One year after St. James Parish officials defeated private investors' plans to build a petroleum tank farm in Vacherie, a three-parish port authority has hopes of luring a major industrial project to the same site along the Mississippi River.
The proposed Petroplex tank farm roiled St. James Parish politics for nearly a decade as residents living near the proposed site, which is near the St. John the Baptist Parish line, opposed the operation through every level of federal, state and parish regulatory review.
The investors gave up last year after spending more than $37 million but lost a key early test in federal court over a parish land use plan that earmarks the tank farm site for homes and agriculture.
Paul Aucoin, executive director of the South Louisiana Port Commission, signed a purchase agreement Thursday for the commission to buy 1,684 acres of river frontage, cane fields and woods from the Bank of Montgomery in Natchitoches for $9.9 million, the deal says. As part of the agreement, the commission put down $900,000 of the final purchase price on Thursday.
The bank had repossessed the property from the Petroplex investors in December in exchange for forgiveness of part of the investors' $20 million debt on the property and had been planning an auction 6 p.m. June 1 at a Gonzales hotel, land records show. The remainder of the loan was already guaranteed by the U.S. Department of Agriculture.
The commission's jurisdiction runs across 54 miles of Mississippi River in St. James, St. John and St. Charles parishes and is a hot bed for industrial projects looking to take advantage of the deep-water access, rail lines, cheap and abundant natural gas, and the parishes' workers, Aucoin said. More than $23 billion in new projects have already been announced for the nation's leading port by tonnage. This site wasn't one the commission could pass up, he added.
"That's what we do. The port's mission is to entice industry to come locate within our port district and create jobs," he said.
The commission, which owns its own port, grain and other facilities, finances some projects though its power to issue bonds and also markets the region's properties, has 30 days to conduct title searches, conduct a formal land appraisal and perform other due diligence before the land deal is finalized.
Aucoin said the commission had been working on its bid for the June auction when bank officials approached them about working out an individual sale, which the port commissioners blessed Tuesday evening in an open vote after a closed-door session at their office in LaPlace, according to a meeting audio recording.
Two commissioners, Patrick Sellars and Whitney Hickerson, abstained. Both had been investors in one of the entities that held the Petroplex site before the bank repossessed it. A commission attorney said the men previously divested their interests. Aucoin said the men abstained in an abundance of caution.
News of the imminent purchase circulated in St. James Wednesday and Thursday and surprised parish leaders who had been anticipating the result of the planned bank auction.
St. James Parish President Timmy Roussel said he didn't find out about the planned sale until Thursday afternoon and added that he knew of as many as five groups looking to buy the site at the June 1 auction, including those eyeing plans for less intensive uses.
Aucoin said the commission will try to work with parish officials on changing the site's land use designation to allow an industrial prospect, but Roussel suggested doing so will be a tough.

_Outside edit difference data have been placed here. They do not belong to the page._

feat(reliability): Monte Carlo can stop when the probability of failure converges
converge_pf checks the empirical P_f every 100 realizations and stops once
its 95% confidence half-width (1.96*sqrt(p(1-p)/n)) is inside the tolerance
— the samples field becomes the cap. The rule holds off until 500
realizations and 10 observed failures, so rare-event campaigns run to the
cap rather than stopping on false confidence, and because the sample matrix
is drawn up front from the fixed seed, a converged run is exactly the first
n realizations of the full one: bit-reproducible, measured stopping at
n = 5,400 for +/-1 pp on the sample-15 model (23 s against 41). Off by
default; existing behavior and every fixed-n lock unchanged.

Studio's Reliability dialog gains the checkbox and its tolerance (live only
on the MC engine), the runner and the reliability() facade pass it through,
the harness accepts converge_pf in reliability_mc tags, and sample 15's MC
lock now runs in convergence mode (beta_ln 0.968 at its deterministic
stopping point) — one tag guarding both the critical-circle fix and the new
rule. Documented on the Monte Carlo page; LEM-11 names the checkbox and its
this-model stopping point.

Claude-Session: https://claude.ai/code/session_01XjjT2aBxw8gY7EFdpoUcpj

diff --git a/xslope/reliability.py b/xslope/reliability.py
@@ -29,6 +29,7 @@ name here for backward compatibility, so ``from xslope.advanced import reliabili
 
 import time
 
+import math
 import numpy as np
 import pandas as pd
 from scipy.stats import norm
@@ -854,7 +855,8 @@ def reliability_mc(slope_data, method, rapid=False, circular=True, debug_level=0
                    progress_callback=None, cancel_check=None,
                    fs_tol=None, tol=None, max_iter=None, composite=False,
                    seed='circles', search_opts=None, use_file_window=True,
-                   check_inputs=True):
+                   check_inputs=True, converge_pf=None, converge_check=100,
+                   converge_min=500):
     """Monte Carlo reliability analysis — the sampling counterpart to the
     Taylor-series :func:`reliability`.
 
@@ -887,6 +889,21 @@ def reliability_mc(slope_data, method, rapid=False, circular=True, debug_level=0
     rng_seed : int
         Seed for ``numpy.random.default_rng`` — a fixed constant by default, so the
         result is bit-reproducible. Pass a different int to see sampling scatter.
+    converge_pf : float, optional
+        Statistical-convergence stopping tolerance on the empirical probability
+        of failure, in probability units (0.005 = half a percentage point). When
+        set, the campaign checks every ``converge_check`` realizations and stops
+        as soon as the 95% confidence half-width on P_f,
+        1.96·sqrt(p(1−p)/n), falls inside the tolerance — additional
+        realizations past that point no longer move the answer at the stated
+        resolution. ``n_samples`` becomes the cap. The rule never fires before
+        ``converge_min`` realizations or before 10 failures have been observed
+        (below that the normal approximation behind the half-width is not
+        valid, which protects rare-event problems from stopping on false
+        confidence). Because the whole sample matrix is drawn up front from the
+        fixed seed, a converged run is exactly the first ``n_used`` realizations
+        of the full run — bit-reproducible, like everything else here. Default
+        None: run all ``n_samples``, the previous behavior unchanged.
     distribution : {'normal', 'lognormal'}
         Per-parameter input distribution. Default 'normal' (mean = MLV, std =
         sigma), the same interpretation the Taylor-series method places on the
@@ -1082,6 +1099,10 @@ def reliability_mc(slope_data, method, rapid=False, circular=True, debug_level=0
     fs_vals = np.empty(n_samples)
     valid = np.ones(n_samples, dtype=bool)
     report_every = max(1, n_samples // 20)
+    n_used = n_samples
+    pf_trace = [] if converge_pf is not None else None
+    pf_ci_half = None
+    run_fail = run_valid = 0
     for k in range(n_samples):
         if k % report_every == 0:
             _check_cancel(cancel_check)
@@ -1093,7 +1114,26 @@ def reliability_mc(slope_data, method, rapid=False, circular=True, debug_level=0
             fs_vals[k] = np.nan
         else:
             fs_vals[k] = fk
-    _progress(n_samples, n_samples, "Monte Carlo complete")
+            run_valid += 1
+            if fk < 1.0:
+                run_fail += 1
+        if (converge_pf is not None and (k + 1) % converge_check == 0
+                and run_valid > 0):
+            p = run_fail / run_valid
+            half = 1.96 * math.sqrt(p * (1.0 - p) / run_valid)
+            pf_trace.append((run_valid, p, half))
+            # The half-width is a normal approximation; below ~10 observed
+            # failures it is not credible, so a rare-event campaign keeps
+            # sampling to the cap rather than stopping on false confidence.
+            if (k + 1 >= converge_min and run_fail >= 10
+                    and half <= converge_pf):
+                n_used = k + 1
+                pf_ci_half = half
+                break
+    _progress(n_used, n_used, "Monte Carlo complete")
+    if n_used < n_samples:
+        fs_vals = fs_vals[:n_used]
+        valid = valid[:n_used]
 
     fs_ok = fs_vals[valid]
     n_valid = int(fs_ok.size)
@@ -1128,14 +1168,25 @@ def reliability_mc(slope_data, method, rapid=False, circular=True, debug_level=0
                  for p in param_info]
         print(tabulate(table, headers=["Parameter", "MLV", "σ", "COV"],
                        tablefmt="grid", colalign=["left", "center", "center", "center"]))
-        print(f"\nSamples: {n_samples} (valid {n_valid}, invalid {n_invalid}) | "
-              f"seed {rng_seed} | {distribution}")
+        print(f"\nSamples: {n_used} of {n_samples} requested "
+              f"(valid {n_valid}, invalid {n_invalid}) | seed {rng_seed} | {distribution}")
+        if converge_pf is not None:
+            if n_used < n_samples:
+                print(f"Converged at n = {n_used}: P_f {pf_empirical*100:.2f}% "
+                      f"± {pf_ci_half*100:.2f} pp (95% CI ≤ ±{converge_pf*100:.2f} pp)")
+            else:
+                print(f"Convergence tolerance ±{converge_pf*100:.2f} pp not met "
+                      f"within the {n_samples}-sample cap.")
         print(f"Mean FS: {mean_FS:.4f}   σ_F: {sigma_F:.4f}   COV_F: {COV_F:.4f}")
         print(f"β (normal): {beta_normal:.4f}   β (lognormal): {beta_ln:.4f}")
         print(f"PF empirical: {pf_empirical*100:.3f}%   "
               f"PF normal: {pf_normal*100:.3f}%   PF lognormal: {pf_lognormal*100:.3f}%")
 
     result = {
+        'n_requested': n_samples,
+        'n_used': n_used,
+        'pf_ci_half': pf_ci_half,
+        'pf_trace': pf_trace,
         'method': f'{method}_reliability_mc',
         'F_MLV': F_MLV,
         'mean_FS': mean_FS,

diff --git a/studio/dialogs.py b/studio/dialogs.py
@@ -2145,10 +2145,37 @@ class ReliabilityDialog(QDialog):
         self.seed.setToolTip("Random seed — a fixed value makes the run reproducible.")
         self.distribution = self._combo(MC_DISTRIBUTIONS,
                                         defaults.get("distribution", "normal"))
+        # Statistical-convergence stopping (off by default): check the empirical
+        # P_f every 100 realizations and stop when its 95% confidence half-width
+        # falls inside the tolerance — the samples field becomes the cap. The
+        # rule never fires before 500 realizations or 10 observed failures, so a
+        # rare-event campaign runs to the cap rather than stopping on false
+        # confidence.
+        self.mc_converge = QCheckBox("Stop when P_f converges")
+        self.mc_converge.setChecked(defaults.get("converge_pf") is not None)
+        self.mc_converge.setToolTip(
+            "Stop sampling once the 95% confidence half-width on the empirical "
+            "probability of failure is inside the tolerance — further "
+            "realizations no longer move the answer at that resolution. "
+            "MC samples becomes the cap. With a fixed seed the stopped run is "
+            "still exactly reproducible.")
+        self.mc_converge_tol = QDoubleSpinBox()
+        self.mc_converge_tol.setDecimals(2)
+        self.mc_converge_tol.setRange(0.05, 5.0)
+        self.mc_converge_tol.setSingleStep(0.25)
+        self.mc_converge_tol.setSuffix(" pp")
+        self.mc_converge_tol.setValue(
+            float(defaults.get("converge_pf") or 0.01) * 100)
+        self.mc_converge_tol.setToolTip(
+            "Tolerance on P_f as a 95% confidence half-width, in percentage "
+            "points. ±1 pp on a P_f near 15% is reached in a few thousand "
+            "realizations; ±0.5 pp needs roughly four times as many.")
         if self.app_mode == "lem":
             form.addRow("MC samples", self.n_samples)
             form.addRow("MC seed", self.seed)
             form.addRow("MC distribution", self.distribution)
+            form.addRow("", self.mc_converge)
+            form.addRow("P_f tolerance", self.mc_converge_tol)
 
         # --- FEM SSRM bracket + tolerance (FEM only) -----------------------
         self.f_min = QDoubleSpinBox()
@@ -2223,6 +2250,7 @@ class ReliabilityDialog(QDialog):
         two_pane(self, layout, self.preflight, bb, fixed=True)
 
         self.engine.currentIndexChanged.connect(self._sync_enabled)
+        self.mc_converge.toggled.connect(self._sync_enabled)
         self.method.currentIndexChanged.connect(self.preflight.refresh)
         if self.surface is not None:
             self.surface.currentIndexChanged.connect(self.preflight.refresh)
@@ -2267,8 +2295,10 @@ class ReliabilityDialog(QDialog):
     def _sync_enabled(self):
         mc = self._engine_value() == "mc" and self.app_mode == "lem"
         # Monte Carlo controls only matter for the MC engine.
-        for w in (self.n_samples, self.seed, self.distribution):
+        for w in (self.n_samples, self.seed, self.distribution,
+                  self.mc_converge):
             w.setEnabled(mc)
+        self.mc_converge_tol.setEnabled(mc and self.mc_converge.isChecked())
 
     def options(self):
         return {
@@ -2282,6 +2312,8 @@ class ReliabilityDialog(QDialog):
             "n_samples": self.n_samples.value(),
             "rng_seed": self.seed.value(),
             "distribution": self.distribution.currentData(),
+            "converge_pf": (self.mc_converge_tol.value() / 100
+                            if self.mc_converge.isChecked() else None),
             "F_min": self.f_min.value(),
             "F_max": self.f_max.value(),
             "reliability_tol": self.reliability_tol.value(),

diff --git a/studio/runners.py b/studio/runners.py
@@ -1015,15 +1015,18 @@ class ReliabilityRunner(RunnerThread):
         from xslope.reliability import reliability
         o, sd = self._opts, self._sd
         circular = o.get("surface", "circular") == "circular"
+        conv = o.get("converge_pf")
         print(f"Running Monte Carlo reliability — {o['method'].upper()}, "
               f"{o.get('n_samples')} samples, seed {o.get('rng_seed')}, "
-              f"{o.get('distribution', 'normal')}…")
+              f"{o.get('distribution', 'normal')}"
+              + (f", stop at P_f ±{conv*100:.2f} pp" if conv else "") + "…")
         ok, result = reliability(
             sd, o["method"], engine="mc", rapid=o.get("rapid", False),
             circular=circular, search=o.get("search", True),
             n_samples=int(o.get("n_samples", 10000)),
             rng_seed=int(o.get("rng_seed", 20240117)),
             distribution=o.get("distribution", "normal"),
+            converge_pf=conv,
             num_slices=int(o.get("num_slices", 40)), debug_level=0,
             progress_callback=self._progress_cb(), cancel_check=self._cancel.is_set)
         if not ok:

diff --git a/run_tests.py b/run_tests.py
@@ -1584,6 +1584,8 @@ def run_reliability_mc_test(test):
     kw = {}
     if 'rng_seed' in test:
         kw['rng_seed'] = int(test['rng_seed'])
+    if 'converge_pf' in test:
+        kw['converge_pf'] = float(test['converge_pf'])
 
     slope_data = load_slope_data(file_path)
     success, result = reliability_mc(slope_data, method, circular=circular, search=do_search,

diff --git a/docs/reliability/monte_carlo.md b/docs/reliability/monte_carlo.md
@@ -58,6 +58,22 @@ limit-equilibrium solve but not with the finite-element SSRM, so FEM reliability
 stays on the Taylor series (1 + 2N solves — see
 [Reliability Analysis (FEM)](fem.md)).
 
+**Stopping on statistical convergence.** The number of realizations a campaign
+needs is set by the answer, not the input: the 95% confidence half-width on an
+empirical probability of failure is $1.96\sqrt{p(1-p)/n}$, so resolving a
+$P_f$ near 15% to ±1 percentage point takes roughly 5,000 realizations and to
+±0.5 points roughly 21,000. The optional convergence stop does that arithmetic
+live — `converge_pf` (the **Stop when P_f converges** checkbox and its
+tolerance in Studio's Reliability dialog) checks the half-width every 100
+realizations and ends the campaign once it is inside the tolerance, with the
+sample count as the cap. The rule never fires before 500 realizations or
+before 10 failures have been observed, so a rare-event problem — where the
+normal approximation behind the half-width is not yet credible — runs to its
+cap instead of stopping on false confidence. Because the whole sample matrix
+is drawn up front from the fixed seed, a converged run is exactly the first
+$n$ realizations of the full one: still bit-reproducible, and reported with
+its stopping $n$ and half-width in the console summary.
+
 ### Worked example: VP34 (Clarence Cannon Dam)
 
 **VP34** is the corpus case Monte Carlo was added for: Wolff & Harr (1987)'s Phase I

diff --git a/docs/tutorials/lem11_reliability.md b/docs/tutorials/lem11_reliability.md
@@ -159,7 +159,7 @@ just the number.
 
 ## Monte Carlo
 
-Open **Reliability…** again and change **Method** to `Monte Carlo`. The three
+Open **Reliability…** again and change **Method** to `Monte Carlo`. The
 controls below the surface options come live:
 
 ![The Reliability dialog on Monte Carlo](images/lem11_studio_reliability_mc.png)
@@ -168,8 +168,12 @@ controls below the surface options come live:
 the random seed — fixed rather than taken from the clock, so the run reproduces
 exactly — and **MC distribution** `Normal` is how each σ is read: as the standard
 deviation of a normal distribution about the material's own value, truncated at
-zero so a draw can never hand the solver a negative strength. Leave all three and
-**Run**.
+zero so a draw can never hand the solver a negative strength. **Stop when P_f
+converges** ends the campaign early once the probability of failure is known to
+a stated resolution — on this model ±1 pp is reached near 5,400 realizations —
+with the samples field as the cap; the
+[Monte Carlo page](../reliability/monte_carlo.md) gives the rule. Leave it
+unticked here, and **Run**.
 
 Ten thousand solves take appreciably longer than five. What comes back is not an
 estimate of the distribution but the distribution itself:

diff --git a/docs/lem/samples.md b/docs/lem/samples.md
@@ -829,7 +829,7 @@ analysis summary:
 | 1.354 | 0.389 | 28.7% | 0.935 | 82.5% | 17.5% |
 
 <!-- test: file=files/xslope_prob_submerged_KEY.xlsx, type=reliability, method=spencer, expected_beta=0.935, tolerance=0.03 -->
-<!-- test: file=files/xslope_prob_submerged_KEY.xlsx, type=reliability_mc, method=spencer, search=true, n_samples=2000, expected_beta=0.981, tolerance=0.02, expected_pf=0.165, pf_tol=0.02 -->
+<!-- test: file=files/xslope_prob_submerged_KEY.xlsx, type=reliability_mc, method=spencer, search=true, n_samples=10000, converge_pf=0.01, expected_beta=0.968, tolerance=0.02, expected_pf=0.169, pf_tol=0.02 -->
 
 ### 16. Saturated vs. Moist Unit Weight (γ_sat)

After years of battle, Petroplex lost the key early court ruling on the parish land use plan in May 2016 and then ran out of money and withdrew from the suit. The parish is now grappling with west bank residents pushing to change the parish land use plan further to add buffer zones and other amendments in reaction a wave of major plant announcements near rural communities.
"I just think they're going to have a tough row to hoe, a tough hill to climb going through the Planning Commission and the Parish Council to find favorability for industrial purposes because of the outcome of that court proceedings (on Petroplex) and because of a lot of frustrations that were stated in the past," Roussel said Friday. "To overcome all that will be gigantic."
Roussel, who said he is keeping an open mind, has already been asked by Aucoin for a meeting.
Parish Councilman Ken Brass, who represents the area, said he had just learned about the purchase, was still gathering information and wasn't sure of residents' current feelings. Councilman Clyde Cooper, who represents another part of St. James that is looking at the land use changes in reaction to other industrial projects, said he expects opposition to re-emerge.
"I'm sure people directly next to it are going to be against it, any type of industrial facility coming in the area. I don’t think that's changed," Cooper said.
Aucoin said that even if the commission can't get an industrial facility on the site, the price was low enough that the commission can envision less intensive uses that would still be profitable for the port authority.
The commission, however, which is a political subdivision of the state created by the Legislature, also may have an ace up its sleeve.
Commission property is not subject to newly imposed local zoning ordinances. But Aucoin said commission's attorneys aren't sure if that power applies in this case: land that the commission buys after local land use laws have taken effect.
"Our lawyers are uncertain, you know, about that. We have them looking at what our options may be. We'll just see how that plays out, but we felt at the price that we got it for, we're comfortable either way," Aucoin said.